[THE PROBLEM]: Please return every record exactly as it appears.

[SUPPLIED RECORDS]:
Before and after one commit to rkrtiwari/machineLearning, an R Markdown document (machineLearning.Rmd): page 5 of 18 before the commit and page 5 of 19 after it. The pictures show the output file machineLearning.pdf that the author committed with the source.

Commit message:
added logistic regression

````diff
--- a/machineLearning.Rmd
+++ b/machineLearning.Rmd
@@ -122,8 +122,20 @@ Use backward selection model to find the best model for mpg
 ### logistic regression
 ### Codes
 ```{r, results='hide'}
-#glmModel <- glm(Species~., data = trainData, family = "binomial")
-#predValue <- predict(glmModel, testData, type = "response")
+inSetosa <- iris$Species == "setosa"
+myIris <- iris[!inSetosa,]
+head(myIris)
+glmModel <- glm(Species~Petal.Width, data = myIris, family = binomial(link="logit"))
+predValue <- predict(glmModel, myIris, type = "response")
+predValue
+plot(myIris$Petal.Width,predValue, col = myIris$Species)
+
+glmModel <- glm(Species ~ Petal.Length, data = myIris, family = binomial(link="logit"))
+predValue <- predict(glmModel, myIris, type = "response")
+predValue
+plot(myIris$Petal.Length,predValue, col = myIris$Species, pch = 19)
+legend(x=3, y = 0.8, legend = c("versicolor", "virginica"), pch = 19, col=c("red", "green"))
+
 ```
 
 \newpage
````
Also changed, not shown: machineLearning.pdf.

[ANSWER TO THIS EXERCISE]:
Before and after one commit to rkrtiwari/machineLearning, an R Markdown document (machineLearning.Rmd): page 5 of 18 before the commit and page 5 of 19 after it. The pictures show the output file machineLearning.pdf that the author committed with the source.

Commit message:
added logistic regression

````diff
--- a/machineLearning.Rmd
+++ b/machineLearning.Rmd
@@ -122,8 +122,20 @@ Use backward selection model to find the best model for mpg
 ### logistic regression
 ### Codes
 ```{r, results='hide'}
-#glmModel <- glm(Species~., data = trainData, family = "binomial")
-#predValue <- predict(glmModel, testData, type = "response")
+inSetosa <- iris$Species == "setosa"
+myIris <- iris[!inSetosa,]
+head(myIris)
+glmModel <- glm(Species~Petal.Width, data = myIris, family = binomial(link="logit"))
+predValue <- predict(glmModel, myIris, type = "response")
+predValue
+plot(myIris$Petal.Width,predValue, col = myIris$Species)
+
+glmModel <- glm(Species ~ Petal.Length, data = myIris, family = binomial(link="logit"))
+predValue <- predict(glmModel, myIris, type = "response")
+predValue
+plot(myIris$Petal.Length,predValue, col = myIris$Species, pch = 19)
+legend(x=3, y = 0.8, legend = c("versicolor", "virginica"), pch = 19, col=c("red", "green"))
+
 ```
 
 \newpage
````
Also changed, not shown: machineLearning.pdf.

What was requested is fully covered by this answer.